## The input
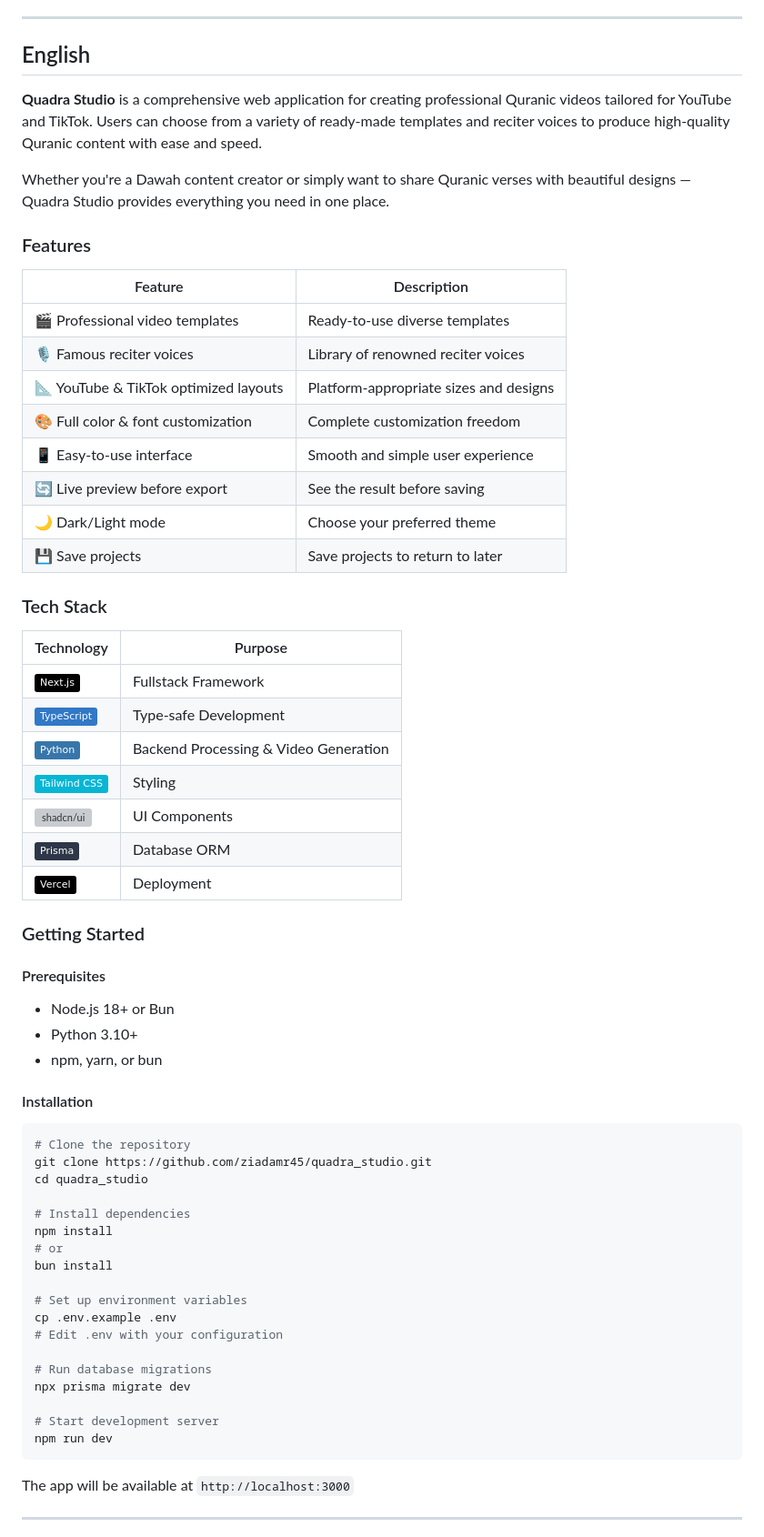
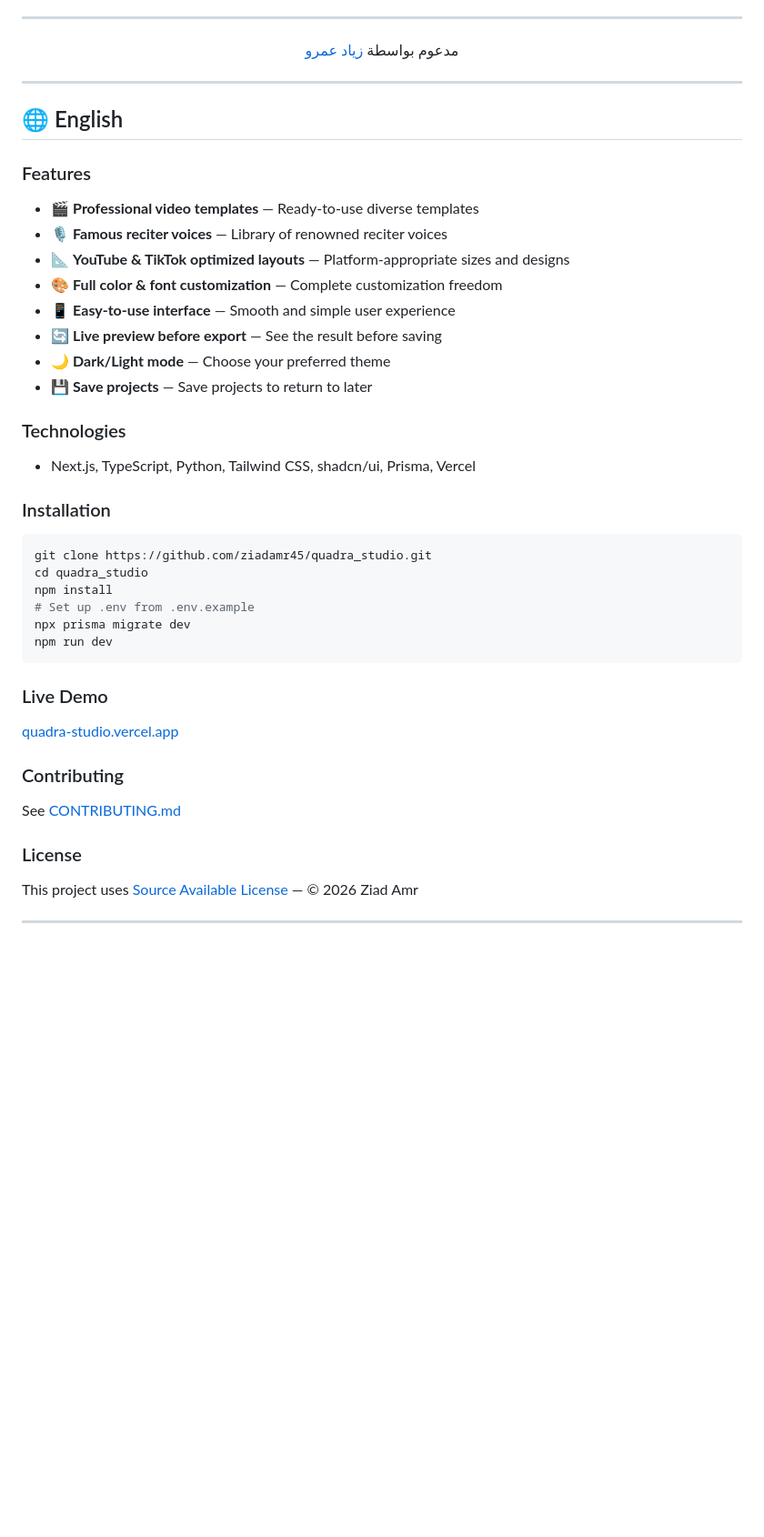
Before and after one commit to ziadamr45/quadra_studio, a Markdown page: README.md, the part around one of its changes. Shown at 91% size. Drawn GitHub-style; badges without logos; blank space fills up the shorter version; grey boxes are pictures that could not be loaded.

Commit message:
docs: unify README - add مدعوم بواسطة زياد عمرو in Arabic section and ensure Arabic/English sections mirror each other

````diff
--- a/README.md
+++ b/README.md
@@ -112,69 +70,50 @@ Ziad Amr
 
 ---
 
-## English
+<p align="center">
+  مدعوم بواسطة <a href="https://ziadamrme.vercel.app/">زياد عمرو</a>
+</p>
 
+---
 
-**Quadra Studio** is a comprehensive web application for creating professional Quranic videos tailored for YouTube and TikTok. Users can choose from a variety of ready-made templates and reciter voices to produce high-quality Quranic content with ease and speed.
-
-Whether you're a Dawah content creator or simply want to share Quranic verses with beautiful designs — Quadra Studio provides everything you need in one place.
+## 🌐 English
 
 ### Features
 
-| Feature | Description |
-|---------|-------------|
-| 🎬 Professional video templates | Ready-to-use diverse templates |
-| 🎙️ Famous reciter voices | Library of renowned reciter voices |
-| 📐 YouTube & TikTok optimized layouts | Platform-appropriate sizes and designs |
-| 🎨 Full color & font customization | Complete customization freedom |
-| 📱 Easy-to-use interface | Smooth and simple user experience |
-| 🔄 Live preview before export | See the result before saving |
-| 🌙 Dark/Light mode | Choose your preferred theme |
-| 💾 Save projects | Save projects to return to later |
+- 🎬 **Professional video templates** — Ready-to-use diverse templates
+- 🎙️ **Famous reciter voices** — Library of renowned reciter voices
+- 📐 **YouTube & TikTok optimized layouts** — Platform-appropriate sizes and designs
+- 🎨 **Full color & font customization** — Complete customization freedom
+- 📱 **Easy-to-use interface** — Smooth and simple user experience
+- 🔄 **Live preview before export** — See the result before saving
+- 🌙 **Dark/Light mode** — Choose your preferred theme
+- 💾 **Save projects** — Save projects to return to later
 
-### Tech Stack
+### Technologies
 
-| Technology | Purpose |
-|------------|---------|
-| ![Next.js](https://img.shields.io/badge/Next.js-000000?style=flat&logo=next.js&logoColor=white) | Fullstack Framework |
-| ![TypeScript](https://img.shields.io/badge/TypeScript-3178C6?style=flat&logo=typescript&logoColor=white) | Type-safe Development |
-| ![Python](https://img.shields.io/badge/Python-3776AB?style=flat&logo=python&logoColor=white) | Backend Processing & Video Generation |
-| ![Tailwind CSS](https://img.shields.io/badge/Tailwind_CSS-06B6D4?style=flat&logo=tailwindcss&logoColor=white) | Styling |
-| ![shadcn/ui](https://img.shields.io/badge/shadcn/ui-000000?style=flat) | UI Components |
-| ![Prisma](https://img.shields.io/badge/Prisma-2D3748?style=flat&logo=prisma&logoColor=white) | Database ORM |
-| ![Vercel](https://img.shields.io/badge/Vercel-000000?style=flat&logo=vercel&logoColor=white) | Deployment |
+- Next.js, TypeScript, Python, Tailwind CSS, shadcn/ui, Prisma, Vercel
 
-### Getting Started
-
-#### Prerequisites
-
-- Node.js 18+ or Bun
-- Python 3.10+
-- npm, yarn, or bun
-
-#### Installation
+### Installation
 
 ```bash
-# Clone the repository
 git clone https://github.com/ziadamr45/quadra_studio.git
 cd quadra_studio
-
-# Install dependencies
 npm install
-# or
-bun install
-
-# Set up environment variables
-cp .env.example .env
-# Edit .env with your configuration
-
-# Run database migrations
+# Set up .env from .env.example
 npx prisma migrate dev
-
-# Start development server
 npm run dev
 ```
 
-The app will be available at `http://localhost:3000`
+### Live Demo
+
+[quadra-studio.vercel.app](https://quadra-studio.vercel.app)
+
+### Contributing
+
+See [CONTRIBUTING.md](CONTRIBUTING.md)
+
+### License
+
+This project uses [Source Available License](LICENSE.md) — © 2026 Ziad Amr
 
 ---
````
Also changed, not shown: other parts of README.md (+36 -78 lines).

## Task prompt
Copy the entire listing exactly but skip the pictures.

## Problem solution
Before and after one commit to ziadamr45/quadra_studio, a Markdown page: README.md, the part around one of its changes. Shown at 91% size. Drawn GitHub-style; badges without logos; blank space fills up the shorter version; grey boxes are pictures that could not be loaded.

Commit message:
docs: unify README - add مدعوم بواسطة زياد عمرو in Arabic section and ensure Arabic/English sections mirror each other

````diff
--- a/README.md
+++ b/README.md
@@ -112,69 +70,50 @@ Ziad Amr
 
 ---
 
-## English
+<p align="center">
+  مدعوم بواسطة <a href="https://ziadamrme.vercel.app/">زياد عمرو</a>
+</p>
 
+---
 
-**Quadra Studio** is a comprehensive web application for creating professional Quranic videos tailored for YouTube and TikTok. Users can choose from a variety of ready-made templates and reciter voices to produce high-quality Quranic content with ease and speed.
-
-Whether you're a Dawah content creator or simply want to share Quranic verses with beautiful designs — Quadra Studio provides everything you need in one place.
+## 🌐 English
 
 ### Features
 
-| Feature | Description |
-|---------|-------------|
-| 🎬 Professional video templates | Ready-to-use diverse templates |
-| 🎙️ Famous reciter voices | Library of renowned reciter voices |
-| 📐 YouTube & TikTok optimized layouts | Platform-appropriate sizes and designs |
-| 🎨 Full color & font customization | Complete customization freedom |
-| 📱 Easy-to-use interface | Smooth and simple user experience |
-| 🔄 Live preview before export | See the result before saving |
-| 🌙 Dark/Light mode | Choose your preferred theme |
-| 💾 Save projects | Save projects to return to later |
+- 🎬 **Professional video templates** — Ready-to-use diverse templates
+- 🎙️ **Famous reciter voices** — Library of renowned reciter voices
+- 📐 **YouTube & TikTok optimized layouts** — Platform-appropriate sizes and designs
+- 🎨 **Full color & font customization** — Complete customization freedom
+- 📱 **Easy-to-use interface** — Smooth and simple user experience
+- 🔄 **Live preview before export** — See the result before saving
+- 🌙 **Dark/Light mode** — Choose your preferred theme
+- 💾 **Save projects** — Save projects to return to later
 
-### Tech Stack
+### Technologies
 
-| Technology | Purpose |
-|------------|---------|
-| ![Next.js](https://img.shields.io/badge/Next.js-000000?style=flat&logo=next.js&logoColor=white) | Fullstack Framework |
-| ![TypeScript](https://img.shields.io/badge/TypeScript-3178C6?style=flat&logo=typescript&logoColor=white) | Type-safe Development |
-| ![Python](https://img.shields.io/badge/Python-3776AB?style=flat&logo=python&logoColor=white) | Backend Processing & Video Generation |
-| ![Tailwind CSS](https://img.shields.io/badge/Tailwind_CSS-06B6D4?style=flat&logo=tailwindcss&logoColor=white) | Styling |
-| ![shadcn/ui](https://img.shields.io/badge/shadcn/ui-000000?style=flat) | UI Components |
-| ![Prisma](https://img.shields.io/badge/Prisma-2D3748?style=flat&logo=prisma&logoColor=white) | Database ORM |
-| ![Vercel](https://img.shields.io/badge/Vercel-000000?style=flat&logo=vercel&logoColor=white) | Deployment |
+- Next.js, TypeScript, Python, Tailwind CSS, shadcn/ui, Prisma, Vercel
 
-### Getting Started
-
-#### Prerequisites
-
-- Node.js 18+ or Bun
-- Python 3.10+
-- npm, yarn, or bun
-
-#### Installation
+### Installation
 
 ```bash
-# Clone the repository
 git clone https://github.com/ziadamr45/quadra_studio.git
 cd quadra_studio
-
-# Install dependencies
 npm install
-# or
-bun install
-
-# Set up environment variables
-cp .env.example .env
-# Edit .env with your configuration
-
-# Run database migrations
+# Set up .env from .env.example
 npx prisma migrate dev
-
-# Start development server
 npm run dev
 ```
 
-The app will be available at `http://localhost:3000`
+### Live Demo
+
+[quadra-studio.vercel.app](https://quadra-studio.vercel.app)
+
+### Contributing
+
+See [CONTRIBUTING.md](CONTRIBUTING.md)
+
+### License
+
+This project uses [Source Available License](LICENSE.md) — © 2026 Ziad Amr
 
 ---
````
Also changed, not shown: other parts of README.md (+36 -78 lines).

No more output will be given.